Court rules against antibiotic use in animals
March 26, 2012
by Meat&Poultry Staff
WASHINGTON – A federal court judge ordered the US Food and Drug Administration to withdraw approval of two antibiotics used in animals, according to an Associated Press report. The FDA has 60 days to appeal the ruling.
The agency issued an order in 1977 that would have banned non-medical use of penicillin and tetracycline in farm animals unless drug makers could show they were safe. However, the rule was never enforced because of pushback from agriculture interests and members of Congress. In his ruling March 22, Judge Theodore Katz said the FDA must take action on its own rule.
FDA has already taken steps to limit the use of certain antibiotics in animals. The agency on Jan. 4 prohibited certain extra-label, or unapproved, uses of the cephalosporin class of antimicrobial drugs in cattle, swine, chickens and turkeys effective April 5.
FDA limited the use of cephalosporins as long veterinarians follow the dose, frequency, duration, and route of administration that is on the label.
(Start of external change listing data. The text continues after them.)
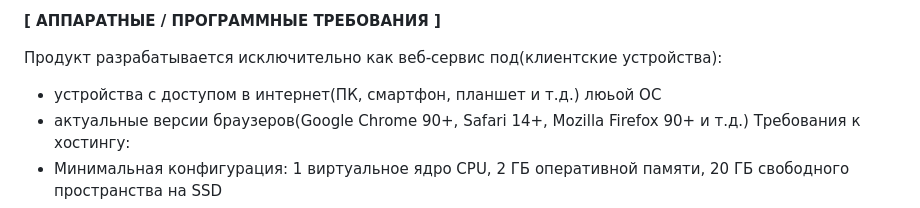
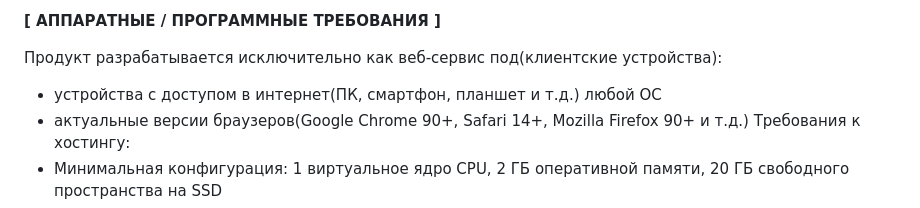
Before and after one commit to VikaYazenina/IndividualProject, a Markdown page: yazenina_application.md, the part around the change. Rendered like a GitHub page.

```diff
--- a/yazenina_application.md
+++ b/yazenina_application.md
@@ -34,7 +34,7 @@
 
 Продукт разрабатывается исключительно как веб-сервис под(клиентские устройства):
 
-* устройства с доступом в интернет(ПК, смартфон, планшет и т.д.) люьой ОС
+* устройства с доступом в интернет(ПК, смартфон, планшет и т.д.) любой ОС
 * актуальные версии браузеров(Google Chrome 90+, Safari 14+, Mozilla Firefox 90+ и т.д.)
   Требования к хостингу:
 * Минимальная конфигурация: 1 виртуальное ядро CPU, 2 ГБ оперативной памяти, 20 ГБ свободного пространства на SSD
```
Veterinarians may also use or prescribe cephalosporins for extra-label uses in minor species used for food such as ducks or rabbits.